[Start of section]

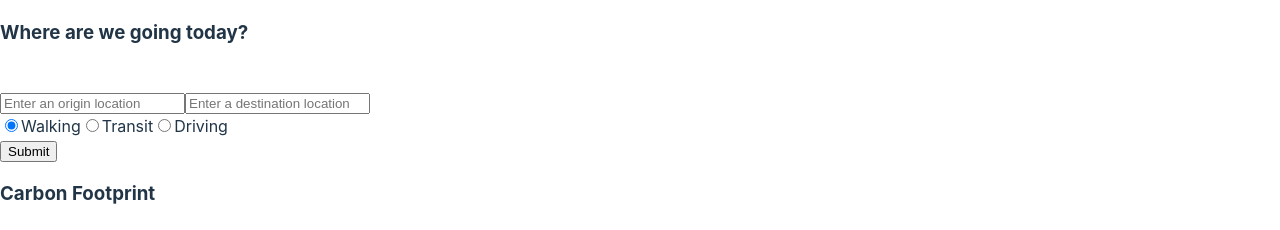
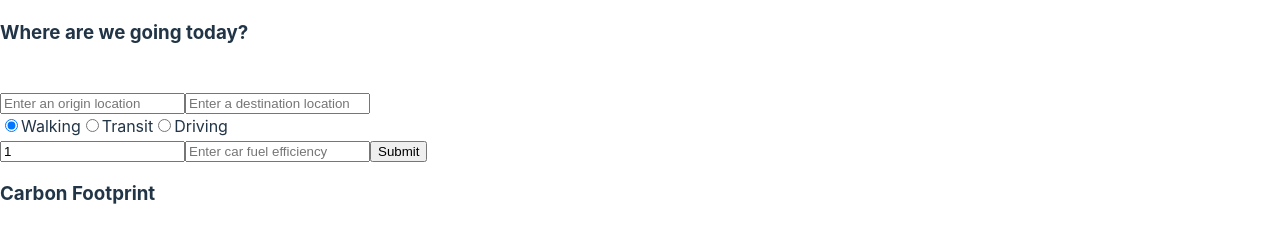
Before and after one commit to Joe-Yoo/SusComWebApp, a React (Vite) app in the folder frontend/: page /dashboard in a window 1280 px wide. Shown: the top 230 px of the page. Built offline with nearby package versions, Linux system fonts and the light colour scheme; no server answers; sample sign-in values are in the browser's storage.

Commit message:
added the necessary input fields to the frontend map page

```diff
--- a/frontend/src/pages/Dashboard.jsx
+++ b/frontend/src/pages/Dashboard.jsx
@@ -13,6 +13,7 @@ const Dashboard = () => {
   const [carpoolNum, setCarpool] = useState(1);
   const [carbonFP, setCFP] = useState("");
   const [emFactor, setEmFactor] = useState("");
+  const [fuel, setFuel] = useState("");
   const [link, setLink] = useState(
     "https://www.google.com/maps/embed/v1/directions?key=AIzaSyA5nM5ssOWReenHFLOjtm-z5ovk_pMVFyo&origin=New+York,NY&destination=Atlanta,GA",
   );
@@ -165,6 +166,23 @@ const Dashboard = () => {
               <input type="radio" name="type" id="changemode-driving" />
               <label htmlFor="changemode-driving">Driving</label>
             </div>
+            <input
+              id="carpoolNum"
+              className="controls"
+              type="number"
+              placeholder="Enter passenger quantity"
+              value={carpoolNum}
+              onChange={(e) => setCarpool(e.target.value)}
+            />
+            <input
+              id="fuel"
+              className="controls"
+              type="number"
+              placeholder="Enter car fuel efficiency"
+              value={fuel}
+              onChange={(e) => setFuel(e.target.value)}
+            />
+
             <input type="submit" value="Submit" />
           </form>
         </div>
@@ -180,7 +198,7 @@ const Dashboard = () => {
       <iframe
         width="1000"
         height="1000"
-        frameBorder="0"
+        frameborder="0"
         referrerPolicy="no-referrer-when-downgrade"
         src={link}
         allowFullScreen
```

[End of section]

**EXERCISE**. Scan the records above and report every line with the string "input".

**RESULT FOR THIS EXERCISE**.
added the necessary input fields to the frontend map page
               <input type="radio" name="type" id="changemode-driving" />
+            <input
+            <input
             <input type="submit" value="Submit" />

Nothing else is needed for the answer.